Nephthys “Goddess of Funerals” was a goddess in ancient Egyptian religion. A member of the Great Ennead of Heliopolis in Egyptian mythology, she was a daughter of Nut and Geb. Nephthys was typically paired with her sister Isis in funerary rites because of their role as protectors of the mummy and the god Osiris and as the sister-wife of Set. She was associated with mourning, the night/darkness, service (specifically temples), childbirth, the dead, protection, magic, health, embalming, and beer.

Etymology Nephthys is the Greek form of an epithet (transliterated as Nebet-hut, Nebet-het, Nebt-het, from Egyptian nbt-ḥwt). The origin of the goddess Nephthys is unclear, but the literal translation of her name is usually given as Lady of the House or Lady of the Temple. This title, which may be more of an epithet describing her function than a given name, probably indicates the association of Nephthys with one particular temple or some specific aspect of the Egyptian temple ritual. citation needed] Along with her sister Isis, Nephthys represented the temple pylon or trapezoidal tower gateway entrance to the temple which also displayed the flagstaff. This entrance way symbolized the horizon or akhet.

Symbolism In the funerary role, Nephthys often was depicted as a kite or as a woman with falcon wings, usually outstretched as a symbol of protection. Nephthys’s association with the kite or the Egyptian hawk (and its piercing, mournful cries) evidently reminded the ancients of the lamentations usually offered for the dead by wailing women. In this capacity, it is easy to see how Nephthys could be associated with death and putrefaction in the Pyramid Texts. She was, almost without fail, depicted as crowned by the hieroglyphs signifying her name, which were a combination of signs for the sacred temple enclosure (ḥwt) along with the sign for nb or mistress (lady) on top of the enclosure sign.

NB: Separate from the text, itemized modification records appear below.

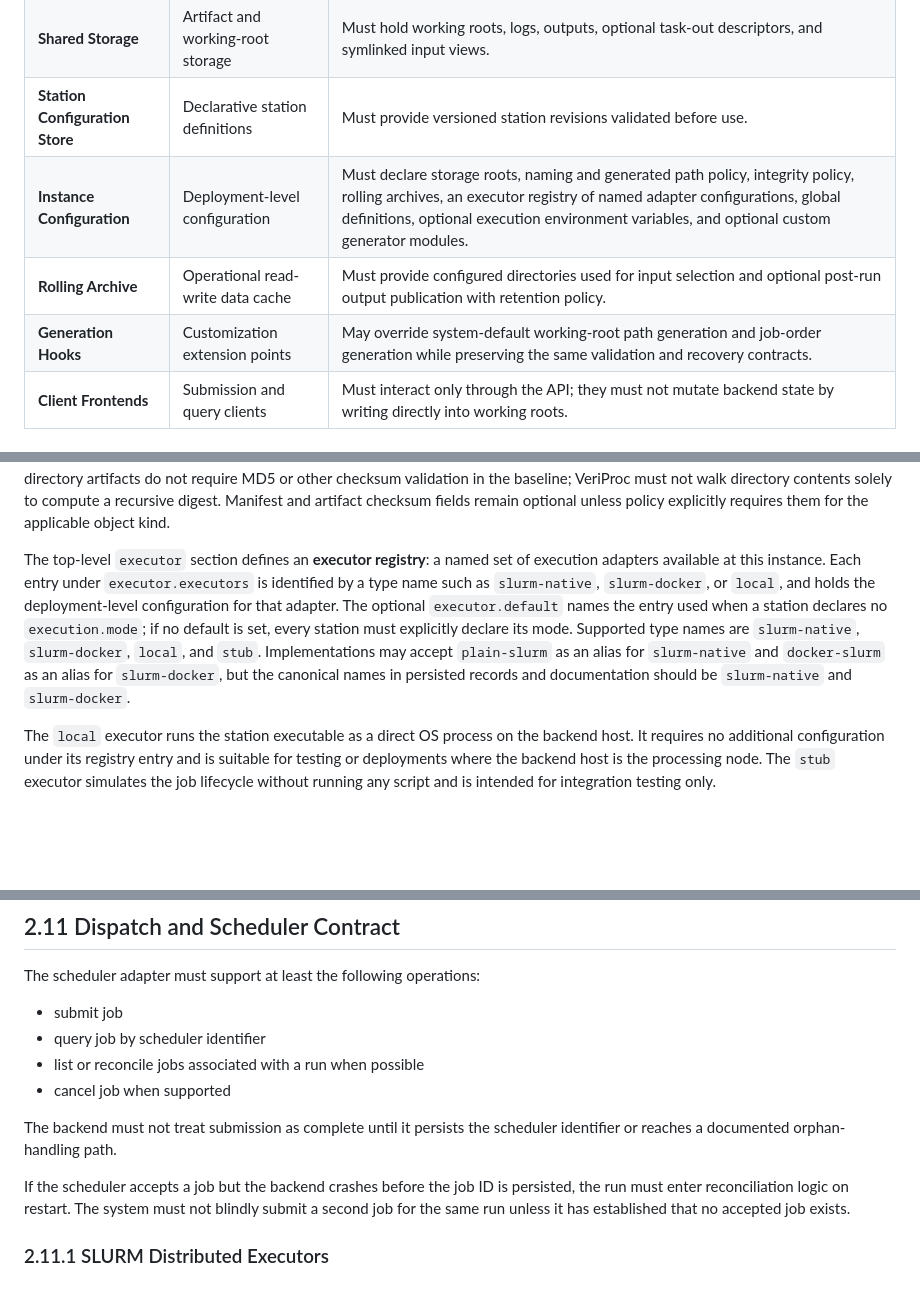
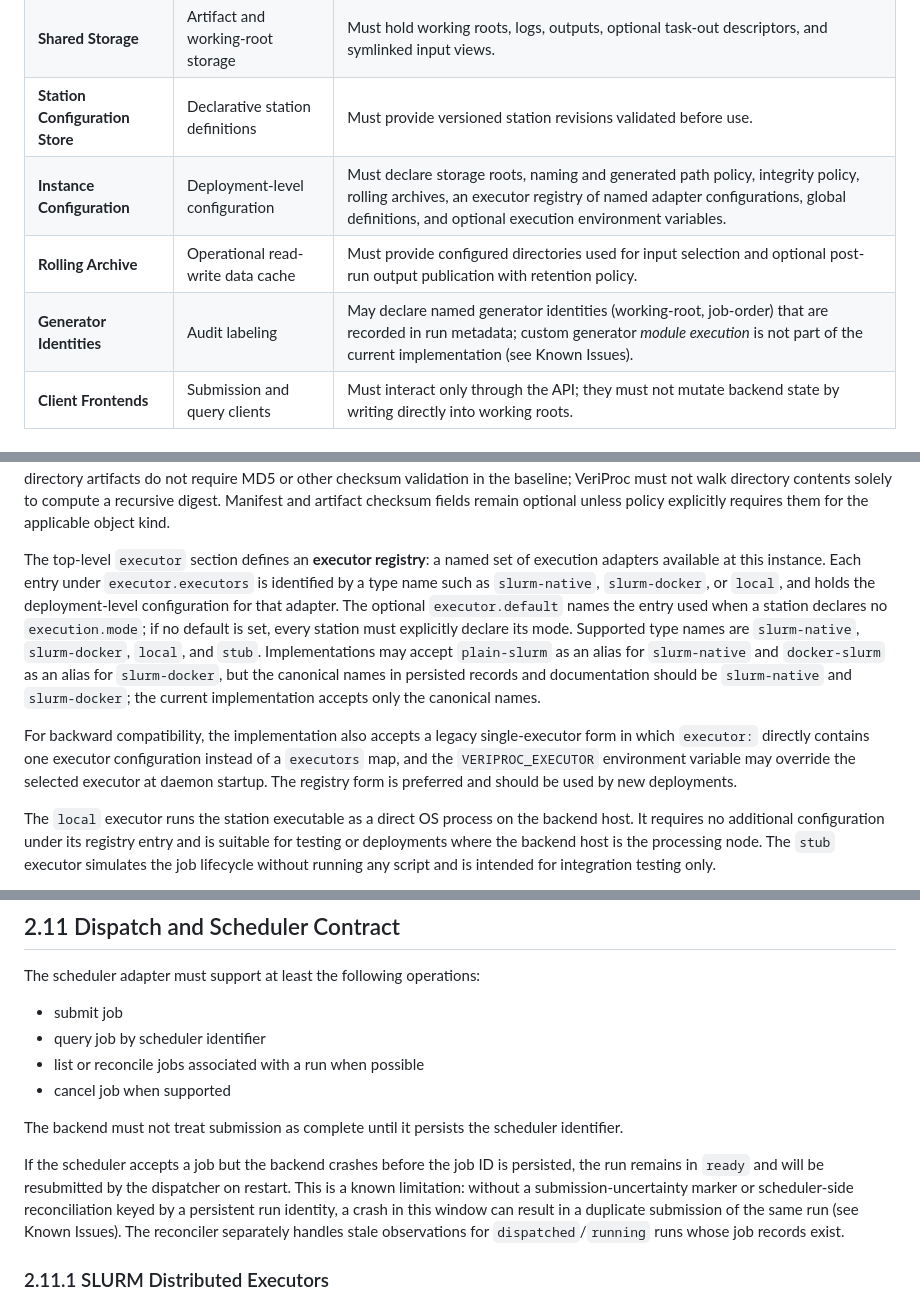
Before and after one commit to GoBobr/veriproc, a Markdown page: docs/specs/2.system_architecture.md, 3 parts joined by grey strips. GitHub-like rendering; blank space fills up the shorter version.

```diff
--- a/docs/specs/2.system_architecture.md
+++ b/docs/specs/2.system_architecture.md
@@ -28,9 +28,9 @@ should be resolved in batch per pass rather than per run.
 | **Execution Adapter** | Scheduler translation | Must submit, query, and if supported cancel jobs through a stable adapter contract. |
 | **Shared Storage** | Artifact and working-root storage | Must hold working roots, logs, outputs, optional task-out descriptors, and symlinked input views. |
 | **Station Configuration Store** | Declarative station definitions | Must provide versioned station revisions validated before use. |
-| **Instance Configuration** | Deployment-level configuration | Must declare storage roots, naming and generated path policy, integrity policy, rolling archives, an executor registry of named adapter configurations, global definitions, optional execution environment variables, and optional custom generator modules. |
+| **Instance Configuration** | Deployment-level configuration | Must declare storage roots, naming and generated path policy, integrity policy, rolling archives, an executor registry of named adapter configurations, global definitions, and optional execution environment variables. |
 | **Rolling Archive** | Operational read-write data cache | Must provide configured directories used for input selection and optional post-run output publication with retention policy. |
-| **Generation Hooks** | Customization extension points | May override system-default working-root path generation and job-order generation while preserving the same validation and recovery contracts. |
+| **Generator Identities** | Audit labeling | May declare named generator identities (working-root, job-order) that are recorded in run metadata; custom generator *module execution* is not part of the current implementation (see Known Issues). |
 | **Client Frontends** | Submission and query clients | Must interact only through the API; they must not mutate backend state by writing directly into working roots. |
 
 ## 2.2 Authoritative Records
@@ -230,7 +226,9 @@ Timestamp segments generated by VeriProc must use compact UTC formatting without
 
 The top-level `integrity` policy governs checksum recording and computation for input manifests, artifacts, and publication metadata. The default checksum policy must be `available_only`, meaning the backend records checksums from sidecars, upstream metadata, or external metadata when already available, but must not read large regular files solely to compute checksums. A policy of `none` means checksums are neither required nor computed. A policy of `required` means checksums for regular files must exist or must be computed according to deployment or station policy before the relevant validation step succeeds. Directory inputs and directory artifacts do not require MD5 or other checksum validation in the baseline; VeriProc must not walk directory contents solely to compute a recursive digest. Manifest and artifact checksum fields remain optional unless policy explicitly requires them for the applicable object kind.
 
-The top-level `executor` section defines an **executor registry**: a named set of execution adapters available at this instance. Each entry under `executor.executors` is identified by a type name such as `slurm-native`, `slurm-docker`, or `local`, and holds the deployment-level configuration for that adapter. The optional `executor.default` names the entry used when a station declares no `execution.mode`; if no default is set, every station must explicitly declare its mode. Supported type names are `slurm-native`, `slurm-docker`, `local`, and `stub`. Implementations may accept `plain-slurm` as an alias for `slurm-native` and `docker-slurm` as an alias for `slurm-docker`, but the canonical names in persisted records and documentation should be `slurm-native` and `slurm-docker`.
+The top-level `executor` section defines an **executor registry**: a named set of execution adapters available at this instance. Each entry under `executor.executors` is identified by a type name such as `slurm-native`, `slurm-docker`, or `local`, and holds the deployment-level configuration for that adapter. The optional `executor.default` names the entry used when a station declares no `execution.mode`; if no default is set, every station must explicitly declare its mode. Supported type names are `slurm-native`, `slurm-docker`, `local`, and `stub`. Implementations may accept `plain-slurm` as an alias for `slurm-native` and `docker-slurm` as an alias for `slurm-docker`, but the canonical names in persisted records and documentation should be `slurm-native` and `slurm-docker`; the current implementation accepts only the canonical names.
+
+For backward compatibility, the implementation also accepts a legacy single-executor form in which `executor:` directly contains one executor configuration instead of a `executors` map, and the `VERIPROC_EXECUTOR` environment variable may override the selected executor at daemon startup. The registry form is preferred and should be used by new deployments.
 
 The `local` executor runs the station executable as a direct OS process on the backend host. It requires no additional configuration under its registry entry and is suitable for testing or deployments where the backend host is the processing node. The `stub` executor simulates the job lifecycle without running any script and is intended for integration testing only.
 
@@ -752,9 +748,9 @@ The scheduler adapter must support at least the following operations:
 - list or reconcile jobs associated with a run when possible
 - cancel job when supported
 
-The backend must not treat submission as complete until it persists the scheduler identifier or reaches a documented orphan-handling path.
+The backend must not treat submission as complete until it persists the scheduler identifier.
 
-If the scheduler accepts a job but the backend crashes before the job ID is persisted, the run must enter reconciliation logic on restart. The system must not blindly submit a second job for the same run unless it has established that no accepted job exists.
+If the scheduler accepts a job but the backend crashes before the job ID is persisted, the run remains in `ready` and will be resubmitted by the dispatcher on restart. This is a known limitation: without a submission-uncertainty marker or scheduler-side reconciliation keyed by a persistent run identity, a crash in this window can result in a duplicate submission of the same run (see Known Issues). The reconciler separately handles stale observations for `dispatched`/`running` runs whose job records exist.
 
 ### 2.11.1 SLURM Distributed Executors
 
```
Also changed, not shown: other parts of docs/specs/2.system_architecture.md (+27 -29 lines).
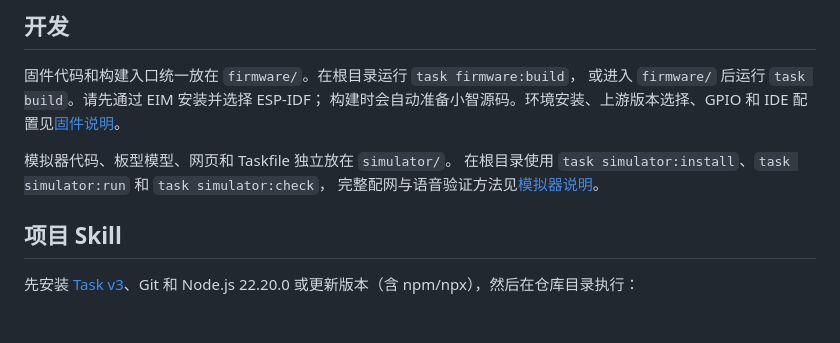
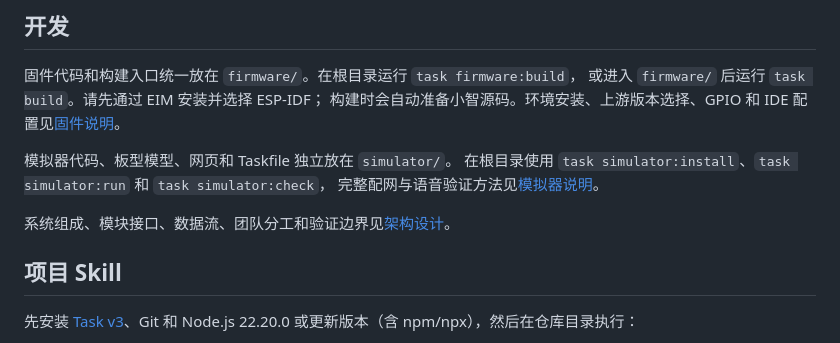
Before and after one commit to pao-1024/pao, a Markdown page: README.md, the part around the change. Rendered like a GitHub page; blank space fills up the shorter version.

Commit message:
docs(repo): 补充架构设计与模拟器截图
汇总硬件、固件、语音工具、WebSocket 和模拟器的模块规格与数据流，记录团队分工和各类验证边界。README 增加架构文档入口。

Signed-off-by: jimyag <git@jimyag.com>

```diff
--- a/README.md
+++ b/README.md
@@ -42,6 +42,8 @@ PAO 用 [tscircuit](https://tscircuit.com/) 把供电、主控、音频、屏幕
 在根目录使用 `task simulator:install`、`task simulator:run` 和 `task simulator:check`，
 完整配网与语音验证方法见[模拟器说明](simulator/README.md)。
 
+系统组成、模块接口、数据流、团队分工和验证边界见[架构设计](docs/architecture.md)。
+
 ## 项目 Skill
 
 先安装 [Task v3](https://taskfile.dev/installation/)、Git 和 Node.js 22.20.0 或更新版本（含 npm/npx），然后在仓库目录执行：
```
Also changed, not shown: docs/architecture.md (added, +170 -0 lines), docs/images/simulator-control.png (added), docs/images/simulator-overview-full.jpg (added), docs/images/simulator-overview.png (added).
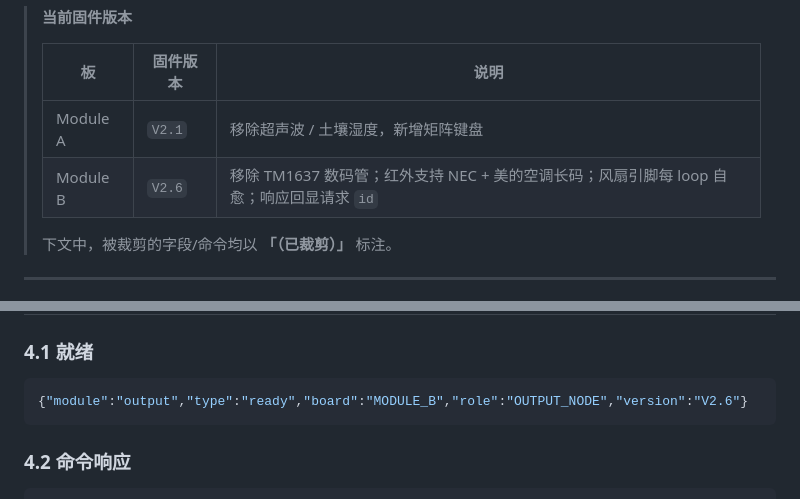
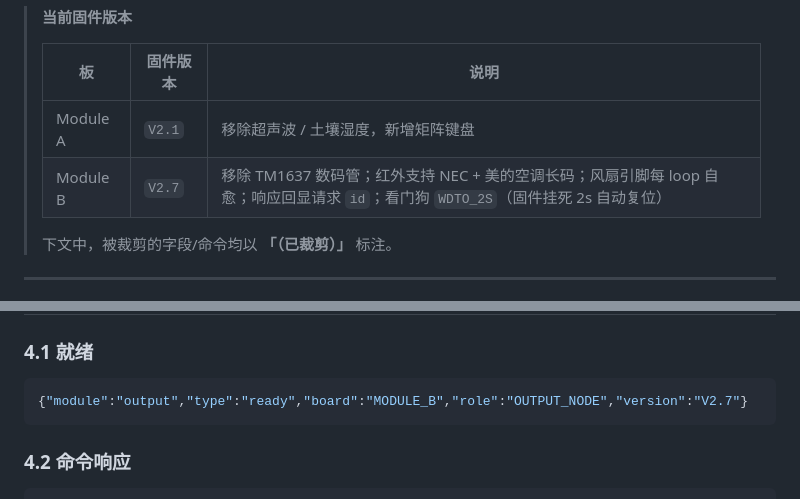
Before and after one commit to Attenna/Arduino-Uno-3-Smart-Home, a Markdown page: docs/serial-protocol.md, 2 parts joined by grey strips. Rendered like a GitHub page.

````diff
--- a/docs/serial-protocol.md
+++ b/docs/serial-protocol.md
@@ -10,7 +10,7 @@
 > | 板 | 固件版本 | 说明 |
 > |----|---------|------|
 > | Module A | `V2.1` | 移除超声波 / 土壤湿度，新增矩阵键盘 |
-> | Module B | `V2.6` | 移除 TM1637 数码管；红外支持 NEC + 美的空调长码；风扇引脚每 loop 自愈；响应回显请求 `id` |
+> | Module B | `V2.7` | 移除 TM1637 数码管；红外支持 NEC + 美的空调长码；风扇引脚每 loop 自愈；响应回显请求 `id`；看门狗 `WDTO_2S`（固件挂死 2s 自动复位） |
 >
 > 下文中，被裁剪的字段/命令均以 **「（已裁剪）」** 标注。
 
@@ -197,7 +197,7 @@ Module A 原则上"只报告"，下行仅支持少量**无业务含义**的控
 ### 4.1 就绪
 
 ```json
-{"module":"output","type":"ready","board":"MODULE_B","role":"OUTPUT_NODE","version":"V2.6"}
+{"module":"output","type":"ready","board":"MODULE_B","role":"OUTPUT_NODE","version":"V2.7"}
 ```
 
 ### 4.2 命令响应
````
Also changed, not shown: docs/serial-layer-hardening-plan.md (+27 -4 lines), module-b-output/DEPLOYMENT.md (+2 -2 lines).
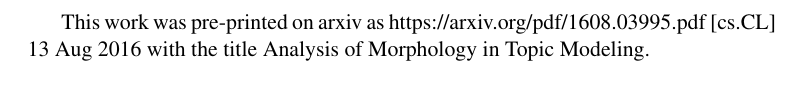
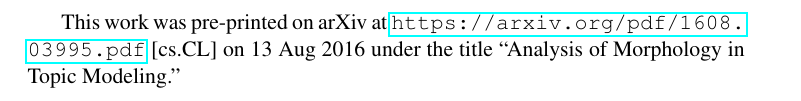
Before and after one commit to ccmaymay/lda-lemmas, a LaTeX document (paper/title.tex): part of the page, cut so that both start at the same text. Compiled offline with pdfLaTeX.

Commit message:
make nicer title page

```diff
--- a/paper/title.tex
+++ b/paper/title.tex
@@ -1,7 +1,9 @@
 \documentclass[11pt,letterpaper]{article}
 \usepackage{times}
+\usepackage{hyperref}
 \begin{document}
-This work was pre-printed on arxiv as
-https://arxiv.org/pdf/1608.03995.pdf [cs.CL] 13 Aug 2016 with the title
-Analysis of Morphology in Topic Modeling.
+This work was pre-printed on arXiv at
+\url{https://arxiv.org/pdf/1608.03995.pdf} [cs.CL]
+on 13 Aug 2016 under the title
+``Analysis of Morphology in Topic Modeling.''
 \end{document}
```
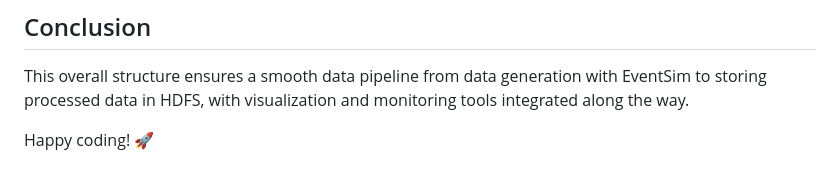
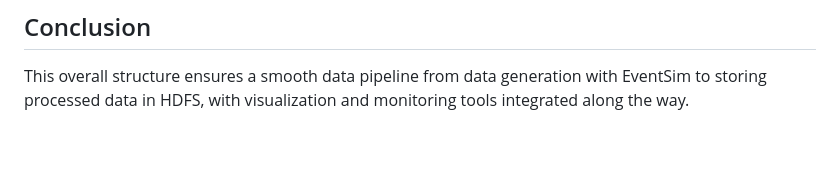
Before and after one commit to kiarashazp/SpotifyManagement, a Markdown page: docs/guide.md, the part around the change. Rendered like a GitHub page; blank space fills up the shorter version.

```diff
--- a/docs/guide.md
+++ b/docs/guide.md
@@ -87,5 +87,3 @@ This README provides a comprehensive guide to setting up a data pipeline using K
 ## Conclusion
 
 This overall structure ensures a smooth data pipeline from data generation with EventSim to storing processed data in HDFS, with visualization and monitoring tools integrated along the way.
-
-Happy coding! 🚀
```
Also changed, not shown: docs/monitoring_system.md (+1 -1 lines), docs/Monitor.png (added), docs/Monitoring.png (deleted).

Function At the time of the Fifth Dynasty Pyramid Texts, Nephthys appears as a goddess of the Heliopolitan Ennead. She is the sister of Isis and companion of the war-like deity, Set. As sister of Isis and especially Osiris, Nephthys is a protective goddess who symbolizes the death experience, just as Isis represented the birth experience. Nephthys was known in some ancient Egyptian temple theologies and cosmologies as the “Helpful Goddess” or the “Excellent Goddess”. These late ancient Egyptian temple texts describe a goddess who represented divine assistance and protective guardianship. Nephthys is regarded as the mother of the funerary deity Anubis (Inpu) in some myths.  Alternatively, Anubis appears as the son of Bastet or Isis. In Nubia, Nephthys was said to be the wife of Anubis.